The gender gap in spatial abilities — charted for more than 30 years — emerges within the first few months of life, years earlier than previously thought, psychologists report.
Males typically outperform females on spatial-ability tests by age 4, especially on tasks that require mental rotation of objects perceived as three-dimensional. Yet,
two studies of 3- to 5-month-olds, both published in the November Psychological Science, conclude that a substantially greater proportion of boys than girls distinguish a block arrangement from its mirror image, after having first seen the block arrangement rotated. Babies who prefer looking at the mirror image are presumed to have mentally rotated the block arrangement, recognized it and chosen to gaze at the novel mirror image.
One investigation was conducted by David Moore of Pitzer College in Claremont, Calif., and Scott Johnson of the University of California, Los Angeles. The other was directed by Paul Quinn of the University of Delaware in Newark and Lynn Liben of Pennsylvania State University in University Park.
Both sets of researchers suspect that sex differences in mental rotation develop shortly after birth due to an unknown mix of genetic, biological and environmental influences.
“The result we found was really somewhat of a shocker,” Moore says. He had expected to demonstrate no sex difference in infants’ mental rotation skills, laying the groundwork for pinpointing the age at which this spatial gap first appears.
“Simultaneous reports by two different labs using two different techniques are difficult to dismiss,” remarks psychologist Nora Newcombe of Temple University in Philadelphia.
Still, the new reports don’t confirm that baby boys perform mental rotation tasks better than baby girls do, comments psychologist Susan Levine of the University of Chicago. That’s because both studies first familiarized babies with a block arrangement oriented at specific angles but then presented it from a new angle for comparison with its mirror image, a process that may mask baby girls’ spatial insights.
By 3 months of age, girls — but not boys — may notice changes in a block arrangement’s angle, Levine proposes. If so, girls would regard both a newly oriented block arrangement and its mirror image as novel, spending roughly equal amounts of time looking at both. Scientists have yet to address this possibility, she says.
If infant boys don’t notice angle shifts, they would spend most of the time looking at novel mirror images, Levine suggests. Baby boys would thus falsely appear to be better than baby girls at mental rotation.
“Even if there is an early advantage in favor of males, there is ample research showing that mental rotation skill is malleable,” Levine says.

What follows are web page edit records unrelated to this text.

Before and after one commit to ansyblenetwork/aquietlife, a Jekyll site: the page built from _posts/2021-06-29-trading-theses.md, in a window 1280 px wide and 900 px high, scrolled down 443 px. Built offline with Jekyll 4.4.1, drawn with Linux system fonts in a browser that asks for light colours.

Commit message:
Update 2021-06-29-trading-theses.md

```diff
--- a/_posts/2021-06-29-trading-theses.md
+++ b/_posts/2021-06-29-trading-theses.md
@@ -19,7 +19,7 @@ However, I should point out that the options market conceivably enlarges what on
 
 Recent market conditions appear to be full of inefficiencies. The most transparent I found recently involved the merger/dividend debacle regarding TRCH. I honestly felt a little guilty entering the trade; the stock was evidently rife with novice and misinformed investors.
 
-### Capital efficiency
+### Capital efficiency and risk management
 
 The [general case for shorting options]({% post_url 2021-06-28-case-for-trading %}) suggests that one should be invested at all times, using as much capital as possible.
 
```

Preschool activities such as block building, assembling jigsaw puzzles and playing certain video games have been linked to stronger mental rotation skill. In 2005, Levine reported that second- and third-graders from poor families, who receive little or no exposure to such activities, show no sex difference in the ability to mentally rotate an object.
Some parents play with their children and babies in ways that promote spatial thinking, such as naming the shapes of toys and guiding a child’s hand to rotate a toy, notes Penn State’s Liben. It’s not known whether parents target such behavior at boys, she says.
Researchers have yet to show that early proficiency on mental rotation tasks translates into an aptitude for spatially challenging subjects such as geometry, geography and science, Levine cautions.
Moore and Johnson showed 20 boys and 20 girls, all 5 months old, videos of a block arrangement rotating back and forth through a 240° angle. Each child sat in his or her mother’s lap as the mother kept her eyes closed. After tiring of looking at this image, infants saw alternating videos of the original block arrangement or its mirror image rotating through a 120° angle.
Video records of infants’ gaze and head movements revealed that 14 boys, or 70 percent of them, preferred looking at mirror images, compared with 9 girls, or 45 percent of them.
Quinn and Liben showed 12 boys and 12 girls, all 3 to 4 months old, a series of images of either a black number 1 or its mirror image, each drawn to appear three-dimensional and situated at a different degree of rotation. Each baby then saw presentations of both the number 1 and its mirror image in a new degree of rotation.
In the latter trials, 11 boys preferred looking at the image that they hadn’t seen before, compared with 5 girls.
It may be possible to study mental rotation in babies within the first few days after birth, Quinn says.